Saturday, January 30, 2010

Music To Write By

I like to listen to music when I write, sometimes at decibels that can cause hearing loss.  I have even created playlists that I associate with certain characters; that expresses, for me, something about their nature, or inspires some scene involving them. 

I find that, after a while, the song itself becomes an odd mixture of background noise and inspiration.   I end up not listening to the words or individual notes, but my imagination still becomes hyperactive. 

An All-Round Favorite

A short list of my favorite pieces would have to include  All The Strange Strange Creatures , the trailer music from the new Doctor Who series.   This is a terrific piece of music that just never gets old.   It practically screams, “write an epic while listening to me”.  I can listen to it and write almost anything.

Other songs are more tied to particular scenes, often ones that I have long planned. 

The Ecstasy Of Music

Such is the case with another favorite of mine, The Ecstasy Of Gold by Ennio Morricone from the movie The Good, The Bad, And The Ugly.  Not the version on the “official” soundtrack; that version just lays there and puts itself to sleep.  No, to hear the version worth listening to you must rip it from the actual movie itself.  (Or, click on the link I’ve provided above.  It takes about 40 seconds before the song starts.  It’s worth the wait.)

To me, The Ecstasy of Gold is synonymous with a scene where Tara Rihtwis is pursued closely by a pack of Gogs, led by Widukind, who in turn are being tracked by Artemis Arrowsmith.  

When the music plays I can see this scene as if it were being played in a movie theater.  I can describe it in perfect detail, probably better than I will ever be able to write it.

Moody Music

I find almost anything by The Moody Blues great to write by, but Gypsy (Of a Strange and Distant Time), from their album To Our Children's Children's Children, holds a special place for me.   Listening to it inspired a scene that struck me as so powerful, a plot twist so unexpected, I altered my story to include it. 
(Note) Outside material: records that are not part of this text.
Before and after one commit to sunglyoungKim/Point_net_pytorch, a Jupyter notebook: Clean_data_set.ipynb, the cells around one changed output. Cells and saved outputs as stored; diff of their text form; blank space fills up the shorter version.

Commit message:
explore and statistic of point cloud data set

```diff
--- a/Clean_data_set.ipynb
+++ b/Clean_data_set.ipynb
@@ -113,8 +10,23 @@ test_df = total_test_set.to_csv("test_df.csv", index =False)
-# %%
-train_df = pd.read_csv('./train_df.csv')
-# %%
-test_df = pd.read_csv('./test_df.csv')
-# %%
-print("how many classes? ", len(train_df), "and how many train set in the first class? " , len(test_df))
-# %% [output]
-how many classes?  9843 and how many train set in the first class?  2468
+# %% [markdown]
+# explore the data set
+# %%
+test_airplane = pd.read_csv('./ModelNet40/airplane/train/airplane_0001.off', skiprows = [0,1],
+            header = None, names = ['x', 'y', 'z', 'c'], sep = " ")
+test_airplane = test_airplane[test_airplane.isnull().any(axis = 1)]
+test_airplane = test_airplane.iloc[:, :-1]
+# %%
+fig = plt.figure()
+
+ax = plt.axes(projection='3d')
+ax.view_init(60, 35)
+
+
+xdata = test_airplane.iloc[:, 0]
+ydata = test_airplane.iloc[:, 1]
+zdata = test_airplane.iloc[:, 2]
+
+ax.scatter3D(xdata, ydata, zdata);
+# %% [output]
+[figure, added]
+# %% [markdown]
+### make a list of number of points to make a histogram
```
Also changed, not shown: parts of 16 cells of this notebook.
The opening moments of the song made me think, completely unbidden, of someone hearing something that alarms them. For no good reason I decided it was Tara who was alarmed.  
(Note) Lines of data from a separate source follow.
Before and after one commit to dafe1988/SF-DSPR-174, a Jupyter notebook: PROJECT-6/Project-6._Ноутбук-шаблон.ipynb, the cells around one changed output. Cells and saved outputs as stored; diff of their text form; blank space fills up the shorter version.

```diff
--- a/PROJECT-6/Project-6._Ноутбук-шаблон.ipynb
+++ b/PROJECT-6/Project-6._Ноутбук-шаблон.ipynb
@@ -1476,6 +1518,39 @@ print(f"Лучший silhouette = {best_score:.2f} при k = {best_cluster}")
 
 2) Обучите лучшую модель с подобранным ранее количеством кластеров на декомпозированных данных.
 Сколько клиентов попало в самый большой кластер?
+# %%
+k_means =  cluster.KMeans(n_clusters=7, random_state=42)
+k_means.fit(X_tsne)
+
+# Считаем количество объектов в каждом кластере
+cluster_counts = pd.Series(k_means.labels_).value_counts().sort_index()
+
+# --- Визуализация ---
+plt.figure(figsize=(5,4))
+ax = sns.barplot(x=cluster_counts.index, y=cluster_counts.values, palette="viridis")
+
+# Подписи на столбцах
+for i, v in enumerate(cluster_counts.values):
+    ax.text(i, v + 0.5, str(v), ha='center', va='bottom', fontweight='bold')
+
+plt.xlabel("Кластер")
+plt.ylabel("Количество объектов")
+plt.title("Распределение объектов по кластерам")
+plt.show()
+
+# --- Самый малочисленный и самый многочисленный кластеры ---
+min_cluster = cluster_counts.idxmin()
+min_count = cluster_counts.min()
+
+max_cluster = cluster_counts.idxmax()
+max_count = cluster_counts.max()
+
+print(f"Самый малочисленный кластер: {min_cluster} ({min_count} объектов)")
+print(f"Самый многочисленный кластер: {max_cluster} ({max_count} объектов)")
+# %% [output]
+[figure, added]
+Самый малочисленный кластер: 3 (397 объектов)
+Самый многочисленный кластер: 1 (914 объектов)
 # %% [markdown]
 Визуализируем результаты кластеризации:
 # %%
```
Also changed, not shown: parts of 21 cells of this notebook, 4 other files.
Then the drummer hitting cymbals in the background made me think she was hearing the muffled sounds a sword fight, perhaps on the other side of a door. 

Then the music swells into a strong guitar rhythm, and in my mind’s eye she opened the door to see a room on fire.  In the center of the room are two people locked in mortal combat.  One, her beloved father, Morel Rihtwis; the other her closest friend and oft times protector, Artemis Arrowsmith. 

I had never thought about having those two characters fight until I listened to Gypsy (Of a Strange and Distant Time).  Afterwards, I realized that their diametrically opposite worldviews made their conflict inevitable, and the result of that conflict equally inevitable.  I came to see their final clash as the pivot point from which to start bringing various plot threads to satisfying finales.

Other Music

The list goes on, and on.  So many pieces of music that have shaped my thoughts, and in so doing shaped my story.  The point is not which music inspired what moment, but that music itself forms such unexpected connections within each of us.

What music do you listen to as you write?  What scenes are synonymous with certain songs for you?  What songs have inspired elements of your own stories? 


  1. I completely agree with and adore this article. But, did you forget "Song of the Seahorse?" I love that song, and you introduced me to it. The sweeping sadness of that song is perfect for me to write a little melalcholy. As a personal preference, I also like the songs of Adiemus. Their 'words' are not words, just phoenetic sounds treated like other instruments, and the songs swell with emotion. And, of course, the songbook of John Williams gives me a great boost in energy levels when writing fight scenes.

    Another winner, Brant.

  2. Song of The Seahorse ( is a fantastic, gorgeous song. It too belongs on the short list of my favorites to write by. I simply had to limit my list to a few, and I decided to mention All the Strange Strange Creatures instead because it is more "epic" and general in its inspirational value. As far as John Williams is concerned, well duh, of course everything he does is great. After all, he's John Williams. (See for details)

  3. I thought of this song by Adiemus when I wrote the speech Saramants makes after her mother and sisters' deaths in my first book. Well, what was my first attempt at a book for the writer's group. I love the way it makes me feel, which is what I think she feels when she has to make her first speech as an unexpected Queen.

    And for my wolfie book, Moonlit, I love to listen to BT, like this one:

    My standards are, like stated previously, John Williams ( and a little James Horner on the side ( Also the soundtracks to the Rocketeer ( and Labyrinth (

    Hope this helps describe a little about me and what I like to write to.